Each line in the listing below that holds "external" should be counted; reply with that number only.

────────────────

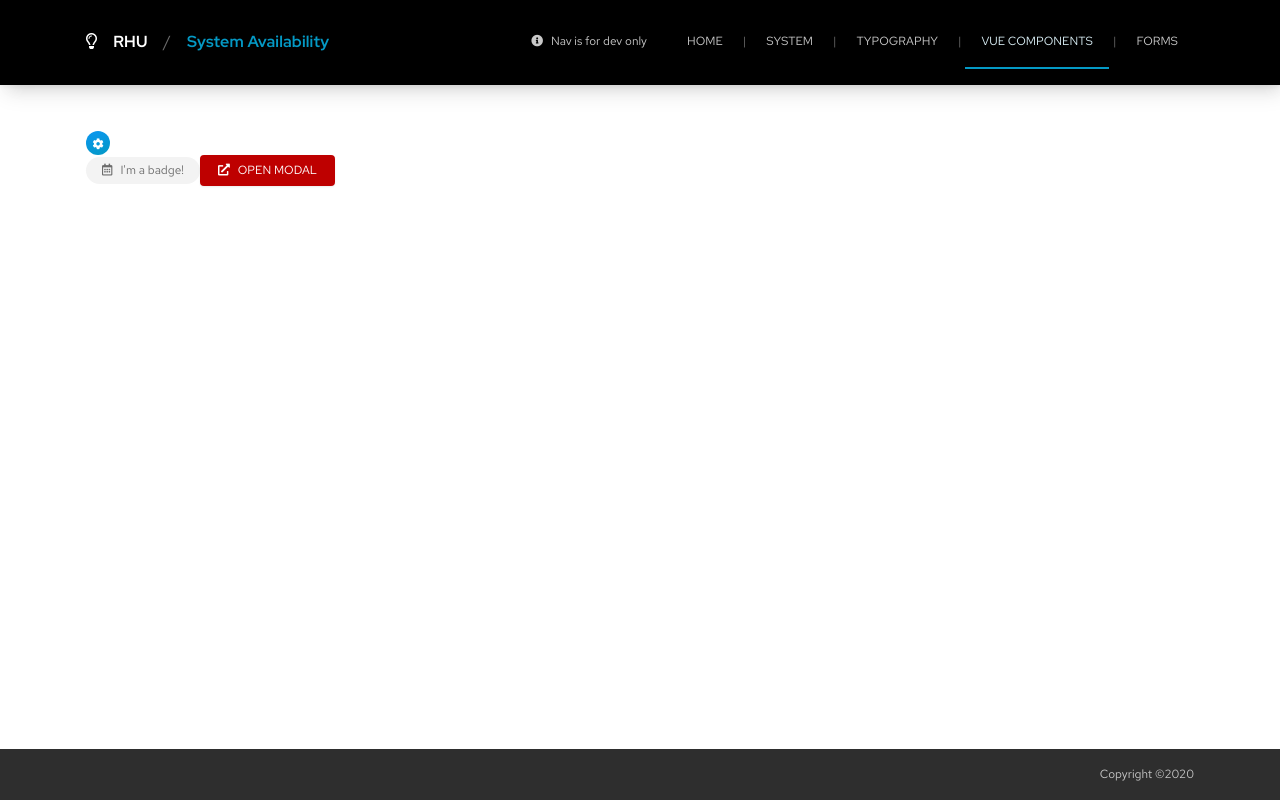
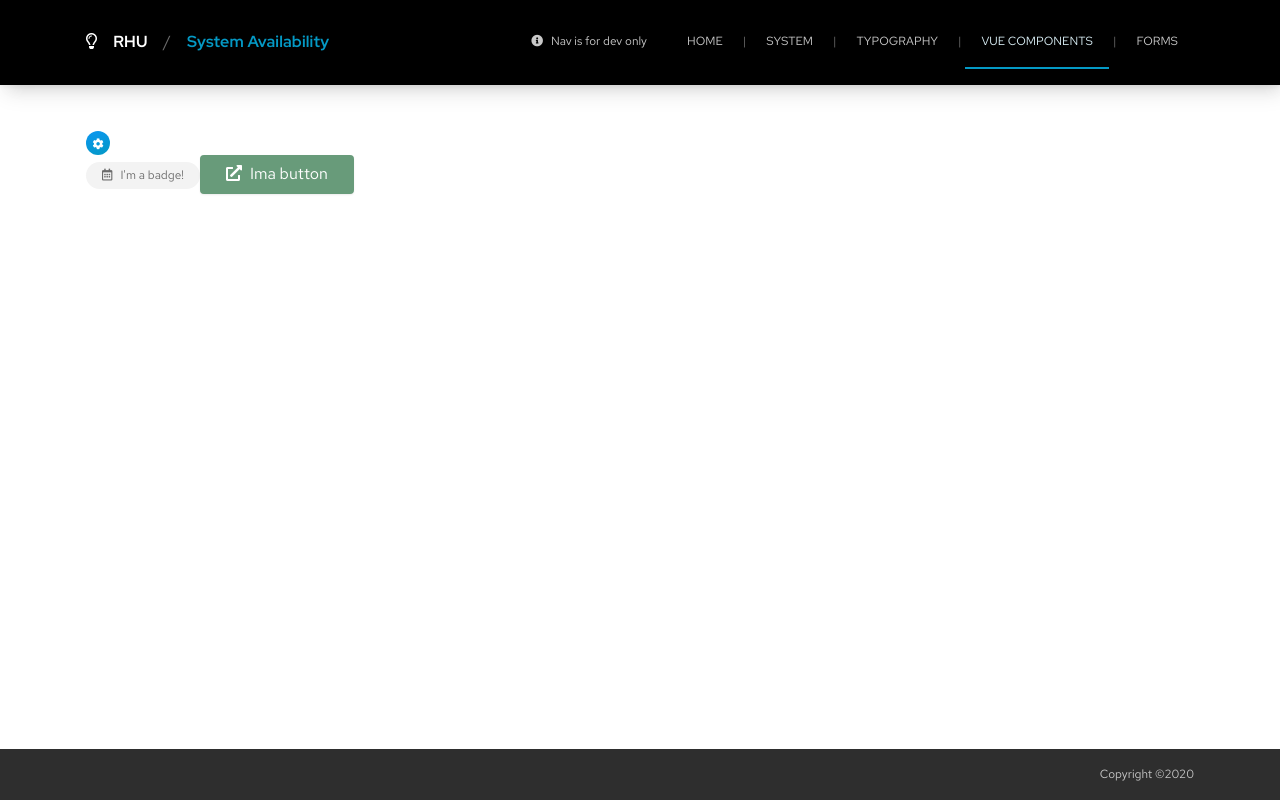
Before and after one commit to nudoru/rhu-system-status, a Vue app: page /components in a window 1280 px wide. Built offline with nearby package versions, Linux system fonts and the light colour scheme; what vue-dummy would draw is missing.

Commit message:
custom button

```diff
--- a/src/components/ui/Badge.vue
+++ b/src/components/ui/Badge.vue
@@ -9,7 +9,7 @@
 import { validateStatus } from "@/libs/uiComponentPropValidation.js";
 
 export default {
-  name: "Icon",
+  name: "Badge",
   components: {},
   props: {
     status: {
--- /dev/null
+++ b/src/components/ui/Button.vue
@@ -0,0 +1,65 @@
+<template>
+  <button @click="onClick" :class="cls">
+    <i v-if="glyph.length > 0" :class="glyphCls"></i>
+    <slot />
+  </button>
+</template>
+
+<script>
+import { validateStatus } from "@/libs/uiComponentPropValidation.js";
+
+export default {
+  name: "Button",
+  components: {},
+  props: {
+    status: {
+      type: String,
+      default: "info",
+      validator: validateStatus,
+    },
+    glyph: {
+      type: String,
+      default: "",
+    },
+    large: {
+      type: Boolean,
+      default: false,
+    },
+    pill: {
+      type: Boolean,
+      default: false,
+    },
+    block: {
+      type: Boolean,
+      default: false,
+    },
+    outline: {
+      type: Boolean,
+      default: false,
+    },
+    link: {
+      type: Boolean,
+      default: false,
+    },
+    onClick: {
+      type: Function,
+      default: () => {},
+    },
+  },
+  computed: {
+    cls() {
+      return [
+        this.status,
+        this.large ? "large" : "",
+        this.pill ? "pill" : "",
+        this.block ? "block" : "",
+        this.outline ? "outline" : "",
+        this.link ? "outline link" : "",
+      ].join(" ");
+    },
+    glyphCls() {
+      return [this.glyph, "left"].join(" ");
+    },
+  },
+};
+</script>
--- a/src/views/VueComponents.vue
+++ b/src/views/VueComponents.vue
@@ -9,9 +9,16 @@
   <div class="container">
     <Icon status="primary" glyph="fa fa-cog" />
     <Badge status="neutral" glyph="far fa-calendar-alt">I'm a badge!</Badge>
-    <button class="danger" @click="onShowModal">
-      <i class="fas fa-external-link-alt left"></i>Open Modal
-    </button>
+    <!--    <button class="danger" @click="onShowModal">-->
+    <!--      <i class="fas fa-external-link-alt left"></i>Open Modal-->
+    <!--    </button>-->
+    <Button
+      :onClick="onShowModal"
+      status="success"
+      glyph="fas fa-external-link-alt"
+      large
+      >Ima button</Button
+    >
     <Modal
       :visible="showModal"
       :coverCallback="onCloseModal"
@@ -52,10 +59,11 @@
 import Icon from "@/components/ui/Icon";
 import Badge from "@/components/ui/Badge";
 import Modal from "@/components/ui/Modal";
+import Button from "@/components/ui/Button";
 
 export default {
   name: "Home",
-  components: { Modal, Icon, Badge },
+  components: { Modal, Icon, Badge, Button },
   props: {
     p: {
       type: Boolean,
```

────────────────

Exercise answer: 3